Craig's volunteer firefighters are a dedicated bunch.
When the fire board decided earlier this year that it no longer could afford to pay firefighters to respond to medical-assist calls, firefighters said they would continue to respond to nonrescue medical emergencies without pay.
"Everyone I talked to still will run, even if there's no pay, because it's a service to the community," Fire Chief Nichols said after the decision in February. "We want an opportunity to showcase our training, our dedication and our level of commitment to the community."
They're still doing it, Craig Fire/Rescue public information officer Doug Slaight said Tuesday.
Voting for the district's proposed mill levy increase won't change whether the firefighters are paid for these types of calls, but it will ensure that they're fully equipped to do a job we all depend on.
The only tax question on the November ballot, the measure would allow for a three-quarters of a mill increase, which translates into roughly $150,000 a year. If passed, it would increase taxes by about $6 a year on a home assessed at $110,000. It would raise the tax the fire department collects from the average homeowner from $15.89 to $21.62 per year.
According to fire officials, at least three vehicles need to be replaced in the next seven to 10 years, including a 1977 water tanker truck and the 1970 water tanker truck. The department also needs to replace breathing air compressors, outdated self-contained breathing apparatuses and the station's leaky roof. As the district's operating budget has decreased by almost $120,000 in the last decade because of deflation of the district's highest taxpayers, funds are no longer available for high-dollar expenditures.
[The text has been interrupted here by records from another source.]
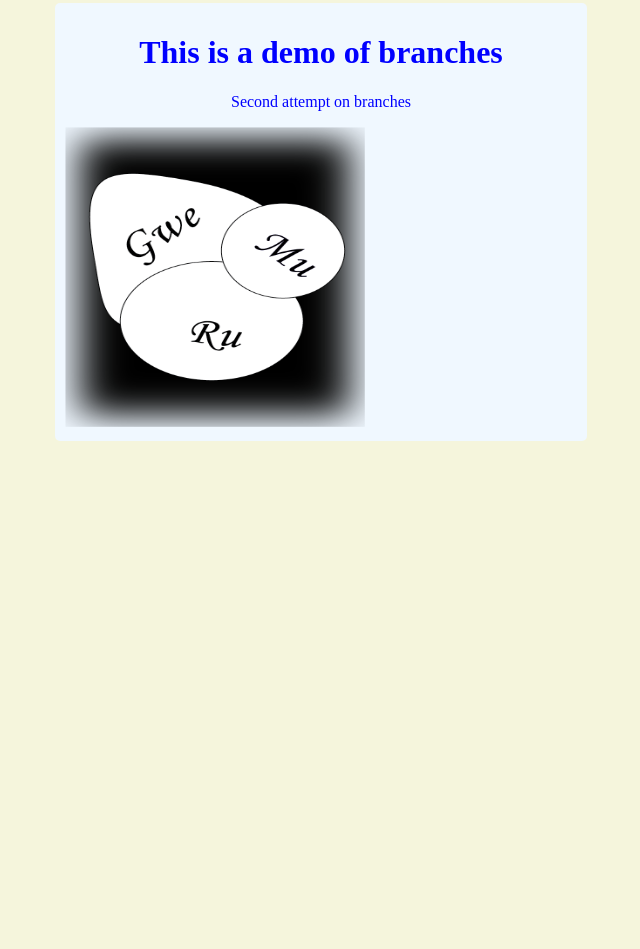
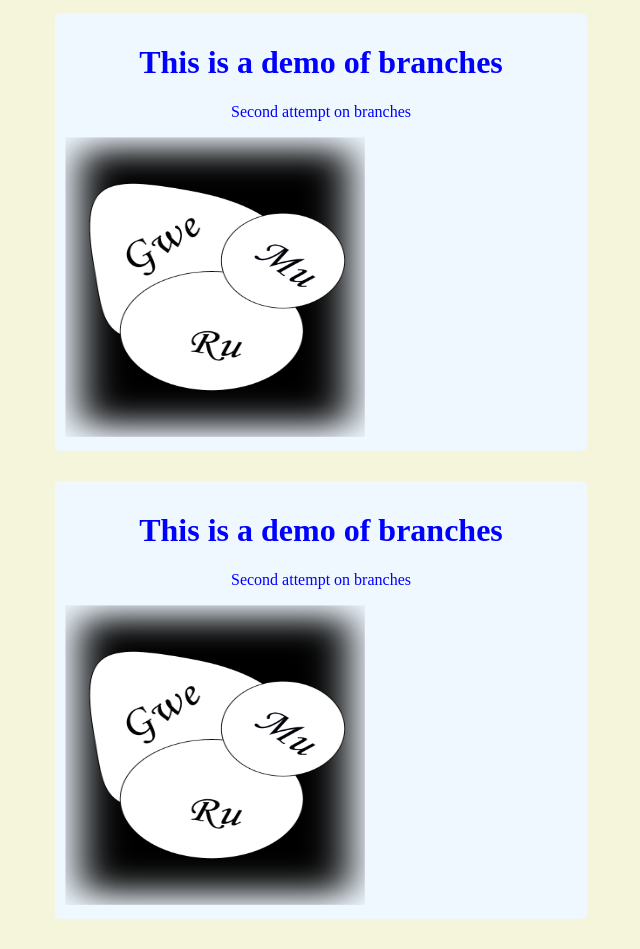
Before and after one commit to bloomy254/git_bash_trial, a plain HTML site: page index.html in a window 1280 px wide. Shown: the part 455-1404 px from the top of the page, without its empty margins (319-959 px from the left). Before the commit the page ends 906 px from the top, so only its background shows below. Drawn offline with Linux system fonts and the light colour scheme.

Commit message:
fifth commit

```diff
--- a/index.html
+++ b/index.html
@@ -19,5 +19,11 @@
         <p>Second attempt on branches</p>
         <img src="mugweru2.png" alt="myname" width="300px" height="300px">
     </div>
+    <!-- this is third div -->
+    <div class="header">
+        <h1>This is a demo of branches</h1>
+        <p>Second attempt on branches</p>
+        <img src="mugweru2.png" alt="myname" width="300px" height="300px">
+    </div>
 </body>
 </html>
--- a/smart.css
+++ b/smart.css
@@ -5,7 +5,7 @@ body {
 .header {
     background-color: aliceblue;
     width: 40%;
-    margin: 10px auto;
+    margin: 0px auto 30px;
     border-radius: 5px;
     padding: 10px;
 }
```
The extra six bucks the firefighters are asking from the average taxpayer's pay will ensure that they can continue to respond to emergencies in a timely manner.
Fire officials are keenly aware that they are posing a tax increase in the wake of landslide defeat from voters two years ago. At that time, the district requested, among other things, money to build a state-of-the-art training center.
So they've lowered their aim and are asking for what now appear to be bare essentials: money for operating costs and capital equipment. The money won't be used for a training center or full-time salaries.
We expect emergency crews to be there for us when we need them.
Let's be there for them on Election Day.